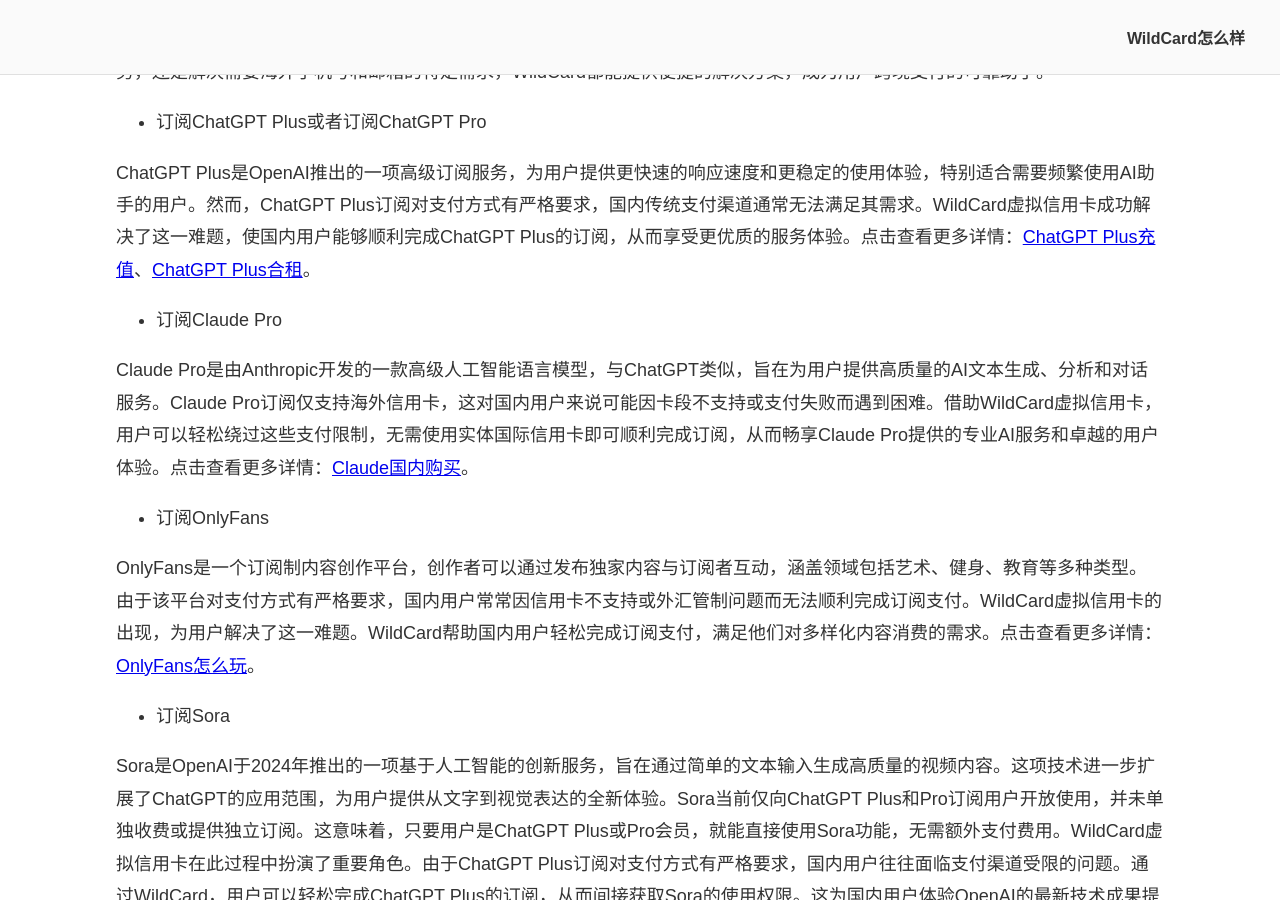
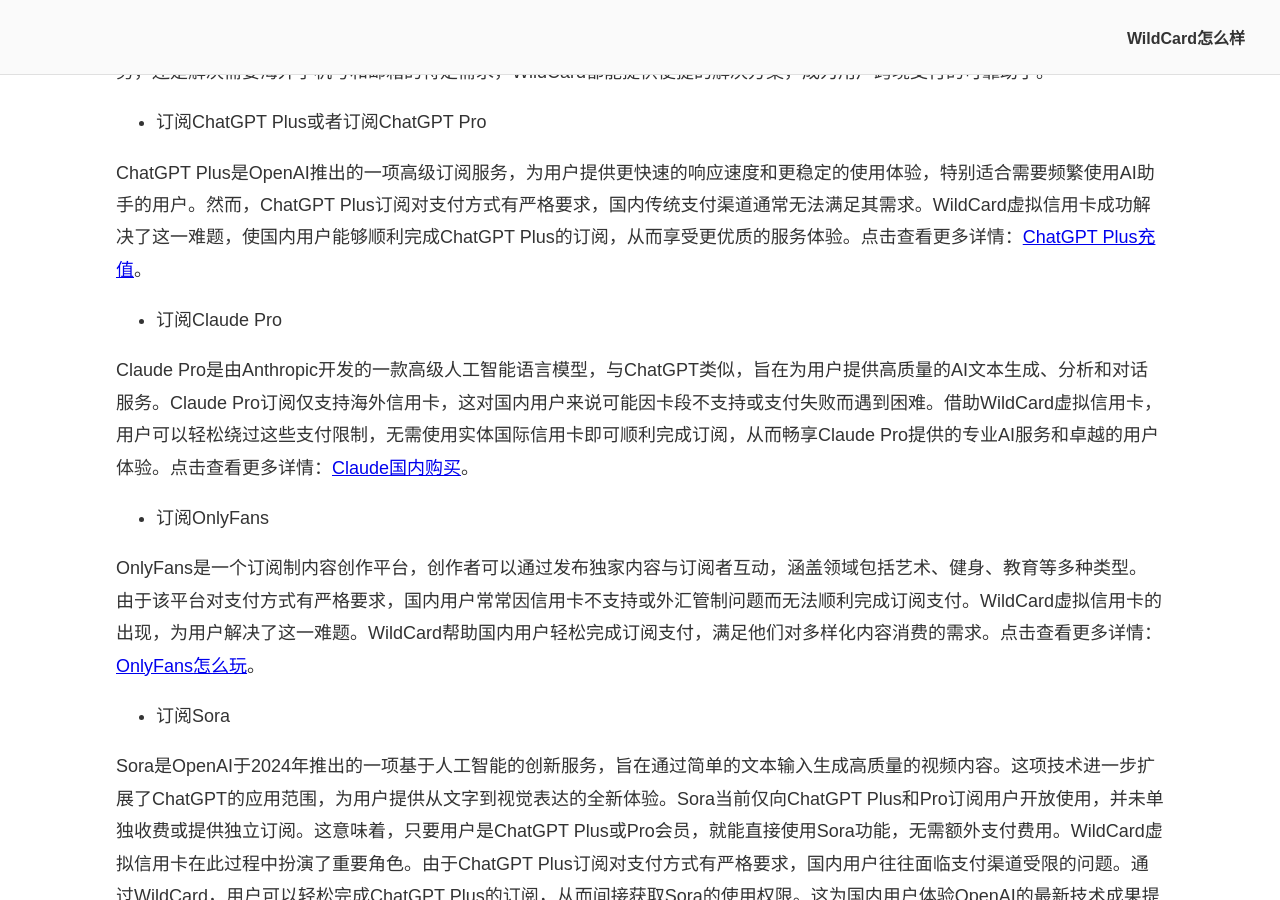
Before and after one commit to anyofai/anyofai.github.io, a Jekyll site: the page built from index.md, in a window 1280 px wide and 900 px high, scrolled down 3980 px. Built offline with Jekyll 4.4.1, drawn with Linux system fonts in a browser that asks for light colours; some of the changed text lies outside the part shown.

Commit message:
Update index.md

```diff
--- a/index.md
+++ b/index.md
@@ -84,7 +84,7 @@
 
 * 订阅ChatGPT Plus或者订阅ChatGPT Pro
 
-ChatGPT Plus是OpenAI推出的一项高级订阅服务，为用户提供更快速的响应速度和更稳定的使用体验，特别适合需要频繁使用AI助手的用户。然而，ChatGPT Plus订阅对支付方式有严格要求，国内传统支付渠道通常无法满足其需求。WildCard虚拟信用卡成功解决了这一难题，使国内用户能够顺利完成ChatGPT Plus的订阅，从而享受更优质的服务体验。点击查看更多详情：<a href="https://github.com/anyofai/anyofai.github.io">ChatGPT Plus充值</a>、<a href="https://github.com/anyofai/chatgpt-plus-hezu">ChatGPT Plus合租</a>。
+ChatGPT Plus是OpenAI推出的一项高级订阅服务，为用户提供更快速的响应速度和更稳定的使用体验，特别适合需要频繁使用AI助手的用户。然而，ChatGPT Plus订阅对支付方式有严格要求，国内传统支付渠道通常无法满足其需求。WildCard虚拟信用卡成功解决了这一难题，使国内用户能够顺利完成ChatGPT Plus的订阅，从而享受更优质的服务体验。点击查看更多详情：<a href="https://github.com/anyofai/anyofai.github.io">ChatGPT Plus充值</a>。
 
 * 订阅Claude Pro
 
```
Also changed, not shown: other parts of index.md (+1 -1 lines).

BRIEF → Everything in the entries above should be returned exactly, apart from the pictures.

TASK SOLUTION →
Before and after one commit to anyofai/anyofai.github.io, a Jekyll site: the page built from index.md, in a window 1280 px wide and 900 px high, scrolled down 3980 px. Built offline with Jekyll 4.4.1, drawn with Linux system fonts in a browser that asks for light colours; some of the changed text lies outside the part shown.

Commit message:
Update index.md

```diff
--- a/index.md
+++ b/index.md
@@ -84,7 +84,7 @@
 
 * 订阅ChatGPT Plus或者订阅ChatGPT Pro
 
-ChatGPT Plus是OpenAI推出的一项高级订阅服务，为用户提供更快速的响应速度和更稳定的使用体验，特别适合需要频繁使用AI助手的用户。然而，ChatGPT Plus订阅对支付方式有严格要求，国内传统支付渠道通常无法满足其需求。WildCard虚拟信用卡成功解决了这一难题，使国内用户能够顺利完成ChatGPT Plus的订阅，从而享受更优质的服务体验。点击查看更多详情：<a href="https://github.com/anyofai/anyofai.github.io">ChatGPT Plus充值</a>、<a href="https://github.com/anyofai/chatgpt-plus-hezu">ChatGPT Plus合租</a>。
+ChatGPT Plus是OpenAI推出的一项高级订阅服务，为用户提供更快速的响应速度和更稳定的使用体验，特别适合需要频繁使用AI助手的用户。然而，ChatGPT Plus订阅对支付方式有严格要求，国内传统支付渠道通常无法满足其需求。WildCard虚拟信用卡成功解决了这一难题，使国内用户能够顺利完成ChatGPT Plus的订阅，从而享受更优质的服务体验。点击查看更多详情：<a href="https://github.com/anyofai/anyofai.github.io">ChatGPT Plus充值</a>。
 
 * 订阅Claude Pro
 
```
Also changed, not shown: other parts of index.md (+1 -1 lines).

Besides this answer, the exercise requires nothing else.